Near the centre of the colony of Red River, the stream from which the settlement derives its name isjoined by another, called the Assiniboine. About five or six hundred yards from the point where thisunion takes place, and on the banks of the latter stream, stands the Hudson's Bay Company'strading-post, Fort Garry. It is a massive square building of stone. Four high and thick walls enclose aspace of ground on which are built six or eight wooden houses, some of which are used as dwellingsfor the servants of the Hudson's Bay Company, and others as stores, wherein are contained the furs, the provisions which are sent annually to various parts of the country, and the goods (such as cloth, guns, powder and shot, blankets, twine, axes, knives, etcetera, etcetera, ) with which the fur-trade iscarried on. Although Red River is a peaceful colony, and not at all likely to be assaulted by the poorIndians, it was, nevertheless, deemed prudent by the traders to make some show of power; and so atthe corners of the fort four round bastions of a very imposing appearance were built, from theembrasures of which several large black-muzzled guns protruded. No one ever conceived the idea offiring these engines of war; and, indeed, it is highly probable that such an attempt would have beenattended with consequences much more dreadful to those behind than to those who might chance tobe in front of the guns. Nevertheless they were imposing, and harmonised well with the flagstaff, which was the only other military symptom about the place. This latter was used on particularoccasions, such as the arrival or departure of a brigade of boats, for the purpose of displaying thefolds of a red flag on which were the letters H.B.C.The fort stood, as we have said, on the banks of the Assiniboine River, on the opposite side ofwhich the land was somewhat wooded, though not heavily, with oak, maple, poplar, aspens, andwillows; while at the back of the fort the great prairie rolled out like a green sea to the horizon, andfar beyond that again to the base of the Rocky Mountains. The plains at this time, however, were asheet of unbroken snow, and the river a mass of solid ice.It was noon on the day following that on which our friend Charley had threatened rebellion, when atall elderly man might have been seen standing at the back gate of Fort Garry, gazing wistfully outinto the prairie in the direction of the lower part of the settlement. He was watching a small speckwhich moved rapidly over the snow in the direction of the f
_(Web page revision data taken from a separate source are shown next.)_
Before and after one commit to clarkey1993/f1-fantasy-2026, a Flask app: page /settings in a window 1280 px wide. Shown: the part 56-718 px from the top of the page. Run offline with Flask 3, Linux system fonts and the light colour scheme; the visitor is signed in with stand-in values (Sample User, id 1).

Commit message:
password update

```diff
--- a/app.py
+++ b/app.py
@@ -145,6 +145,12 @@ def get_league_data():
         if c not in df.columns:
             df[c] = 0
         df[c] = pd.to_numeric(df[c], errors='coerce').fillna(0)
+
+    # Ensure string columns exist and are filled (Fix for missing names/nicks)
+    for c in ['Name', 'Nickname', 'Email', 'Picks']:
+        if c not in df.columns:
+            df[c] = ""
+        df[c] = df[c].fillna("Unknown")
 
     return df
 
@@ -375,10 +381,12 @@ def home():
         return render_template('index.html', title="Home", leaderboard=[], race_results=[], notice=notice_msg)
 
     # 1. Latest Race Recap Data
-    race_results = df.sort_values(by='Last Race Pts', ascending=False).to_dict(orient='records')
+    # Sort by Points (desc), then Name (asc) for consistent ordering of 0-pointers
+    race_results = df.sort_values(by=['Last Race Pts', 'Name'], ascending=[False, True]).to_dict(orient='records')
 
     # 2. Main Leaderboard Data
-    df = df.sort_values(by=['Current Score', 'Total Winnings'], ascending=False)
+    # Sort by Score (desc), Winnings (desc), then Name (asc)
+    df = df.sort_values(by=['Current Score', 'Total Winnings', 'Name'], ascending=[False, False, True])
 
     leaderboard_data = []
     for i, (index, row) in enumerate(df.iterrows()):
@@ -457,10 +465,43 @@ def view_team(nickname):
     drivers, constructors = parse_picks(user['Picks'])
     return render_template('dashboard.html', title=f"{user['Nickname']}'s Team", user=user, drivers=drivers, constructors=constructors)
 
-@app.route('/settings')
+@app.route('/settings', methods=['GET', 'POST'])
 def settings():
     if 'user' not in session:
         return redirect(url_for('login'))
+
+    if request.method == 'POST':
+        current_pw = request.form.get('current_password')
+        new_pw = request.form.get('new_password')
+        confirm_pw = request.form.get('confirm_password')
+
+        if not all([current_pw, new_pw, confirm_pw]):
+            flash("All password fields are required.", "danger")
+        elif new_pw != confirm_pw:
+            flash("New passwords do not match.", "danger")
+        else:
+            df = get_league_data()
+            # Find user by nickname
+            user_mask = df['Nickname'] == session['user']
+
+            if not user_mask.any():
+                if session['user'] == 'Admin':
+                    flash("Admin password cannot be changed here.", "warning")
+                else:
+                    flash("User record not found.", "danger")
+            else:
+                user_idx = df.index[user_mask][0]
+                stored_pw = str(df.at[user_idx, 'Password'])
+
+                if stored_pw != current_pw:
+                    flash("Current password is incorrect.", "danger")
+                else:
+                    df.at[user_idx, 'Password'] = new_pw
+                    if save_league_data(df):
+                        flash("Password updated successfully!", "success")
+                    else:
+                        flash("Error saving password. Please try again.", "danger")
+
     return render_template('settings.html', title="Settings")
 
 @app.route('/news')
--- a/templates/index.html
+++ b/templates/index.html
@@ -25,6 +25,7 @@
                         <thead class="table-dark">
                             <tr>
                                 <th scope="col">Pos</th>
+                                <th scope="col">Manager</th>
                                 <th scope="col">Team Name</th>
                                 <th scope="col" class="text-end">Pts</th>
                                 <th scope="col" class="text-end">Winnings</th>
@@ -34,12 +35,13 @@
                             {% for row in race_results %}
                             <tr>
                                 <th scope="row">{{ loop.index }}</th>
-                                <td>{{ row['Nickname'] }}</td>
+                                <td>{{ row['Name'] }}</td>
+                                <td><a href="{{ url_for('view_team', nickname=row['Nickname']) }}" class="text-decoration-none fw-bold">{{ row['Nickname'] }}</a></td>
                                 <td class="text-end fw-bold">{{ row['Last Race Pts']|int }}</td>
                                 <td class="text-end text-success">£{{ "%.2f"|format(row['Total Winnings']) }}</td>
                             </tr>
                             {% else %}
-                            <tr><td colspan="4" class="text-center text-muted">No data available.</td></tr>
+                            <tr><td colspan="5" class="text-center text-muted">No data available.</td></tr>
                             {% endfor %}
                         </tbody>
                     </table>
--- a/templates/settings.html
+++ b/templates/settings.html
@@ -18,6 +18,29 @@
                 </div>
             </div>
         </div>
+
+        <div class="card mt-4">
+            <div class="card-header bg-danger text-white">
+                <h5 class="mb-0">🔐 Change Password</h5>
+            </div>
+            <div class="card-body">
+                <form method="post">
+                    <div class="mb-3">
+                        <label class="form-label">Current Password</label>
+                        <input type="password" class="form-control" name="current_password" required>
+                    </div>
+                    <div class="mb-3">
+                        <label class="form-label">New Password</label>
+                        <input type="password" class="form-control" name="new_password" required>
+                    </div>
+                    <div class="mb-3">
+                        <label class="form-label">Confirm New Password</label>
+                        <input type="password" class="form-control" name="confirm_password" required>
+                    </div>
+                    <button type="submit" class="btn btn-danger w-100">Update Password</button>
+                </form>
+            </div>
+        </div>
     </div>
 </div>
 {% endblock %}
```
- PID: 14910026959
- Publisher: Blackie
- Date Published: circa 1960
- Seller: The Children's Bookshop
Condition: Good in dw jacket
Notes: Blackie's Famous Books series. Octavo. Red paper-covered boards. Black lettering on covers. Black decoration on covers. 280 pages. Dustwrapper worn and creased. Covers clean and firm. Light foxing on prelims and fore edges. Contents clean and largely unmarked.